The overall judiciary budget, including federal monies, represents an increase of 0.1 percent or $2.3 million. Support for the courts from the state's General Fund, comprising most taxpayer funding flowing to the state treasury, would be flat at $2.27 billion.

Paterson also added a personal word to Kaye, who will step down on Dec. 31 due to mandatory retirement rules after 25 years on the court.

"The chief judge is to be commended for her thoughtfulness in preparing this proposal, and I wish her well in her future endeavors," said Paterson, who must nominate Kaye's successor to the Senate between Jan. 1 and Jan. 15.
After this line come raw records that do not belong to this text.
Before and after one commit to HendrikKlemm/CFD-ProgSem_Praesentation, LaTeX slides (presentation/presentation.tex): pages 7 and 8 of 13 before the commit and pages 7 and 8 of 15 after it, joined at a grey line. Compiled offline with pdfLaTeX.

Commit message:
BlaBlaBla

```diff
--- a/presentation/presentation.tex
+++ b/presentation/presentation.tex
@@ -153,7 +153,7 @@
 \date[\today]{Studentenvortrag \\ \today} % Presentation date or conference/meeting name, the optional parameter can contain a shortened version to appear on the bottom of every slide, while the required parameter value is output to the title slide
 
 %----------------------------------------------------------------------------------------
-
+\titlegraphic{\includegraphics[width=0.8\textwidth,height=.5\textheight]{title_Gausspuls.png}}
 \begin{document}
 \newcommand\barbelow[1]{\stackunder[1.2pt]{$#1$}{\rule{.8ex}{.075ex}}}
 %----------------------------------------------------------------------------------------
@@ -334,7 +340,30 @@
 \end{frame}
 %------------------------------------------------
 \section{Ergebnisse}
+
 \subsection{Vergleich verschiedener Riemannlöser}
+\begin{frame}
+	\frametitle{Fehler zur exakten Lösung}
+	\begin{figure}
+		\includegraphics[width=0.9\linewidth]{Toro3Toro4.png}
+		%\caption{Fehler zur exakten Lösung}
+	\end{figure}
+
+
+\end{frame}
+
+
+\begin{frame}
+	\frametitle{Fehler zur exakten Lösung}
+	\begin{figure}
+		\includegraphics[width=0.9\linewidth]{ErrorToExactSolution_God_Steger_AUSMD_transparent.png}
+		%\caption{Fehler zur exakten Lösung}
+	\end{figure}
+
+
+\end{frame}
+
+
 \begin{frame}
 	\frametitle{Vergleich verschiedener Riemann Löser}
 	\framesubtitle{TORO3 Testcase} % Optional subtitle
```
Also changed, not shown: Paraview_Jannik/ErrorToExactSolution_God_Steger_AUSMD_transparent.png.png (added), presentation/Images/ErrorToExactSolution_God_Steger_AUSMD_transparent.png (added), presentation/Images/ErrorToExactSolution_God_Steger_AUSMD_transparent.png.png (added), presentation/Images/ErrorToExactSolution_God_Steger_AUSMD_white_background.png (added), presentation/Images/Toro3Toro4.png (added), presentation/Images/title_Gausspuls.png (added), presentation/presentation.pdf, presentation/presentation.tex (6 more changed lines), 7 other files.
The overall size of the state budget put forward by Paterson would be $121.1 billion, which is $1.3 billion, or 1.1 percent, higher than this year's spending plan. It contains a slew of new taxes, fees and cost-cutting initiatives.

The new budget year begins April 1, 2009. Paterson said he was submitting his proposal about six weeks earlier than usual because of the "extraordinary" fiscal obstacles faced by the state and the "gaping gash" in the budget that needs to be plugged.

"Unfortunately, we have lived beyond our means," Paterson told state lawmakers gathered Tuesday in Albany to hear him outline the new spending plan. "We've made too many promises and, unfortunately, have asked for few too sacrifices."

The adoption of the judiciary budget and other aspects of the 2009-10 spending plan is now up to the Legislature, subject to bargaining with the governor. The judiciary's spending plan can be altered in that process.

Internal cost-cutting measures have saved the judiciary more than $40 million this year, according to Chief Administrative Judge Ann Pfau.

She said Tuesday the judiciary's budget was drawn up with the tight fiscal times in mind.


Court administrators will review Paterson's overall budget proposal to gauge its effect on the Office of Children and Family Services and other state and local agencies whose work directly affects the courts, Pfau said.

"We are mindful that severe cuts in the agencies that support our litigants can have an impact on our courts and we are concerned about that," she said.

In addition to the added burden on the courts from foreclosures and other economic-related problems, Paterson reported a 12 percent increase in family matter filings statewide due to a July 2008 law allowing people to seek civil orders of protection against those with whom they have had "relationships." The law previously had limited the securing of those orders to spouses or blood relatives of alleged abusers and not boyfriends and girlfriends of abuse victims.

The budget also cited the continued surge in child abuse and neglect cases -- up by more than a third in New York City over the past five years -- as posing a caseload challenge to the judiciary.

The budget does not contain money, other than that to be provided by the Interest on Lawyer Accounts (IOLA) program, for civil legal services for the poor. State funding outside of IOLA fell from a record $15.3 million in fiscal 2007-08 to a projected $7.3 million in 2008-09 due to budget problems.

Historically, the Assembly has provided millions of dollars above IOLA funding for civil legal services during final budget negotiations.

Steven Banks, attorney-in-chief for the Legal Aid Society in New York City, said cuts for criminal defense and civil legal services in the governor's budget "will hurt New Yorkers accused of crimes and families and individuals who need legal help in the midst of this severe economic downturn."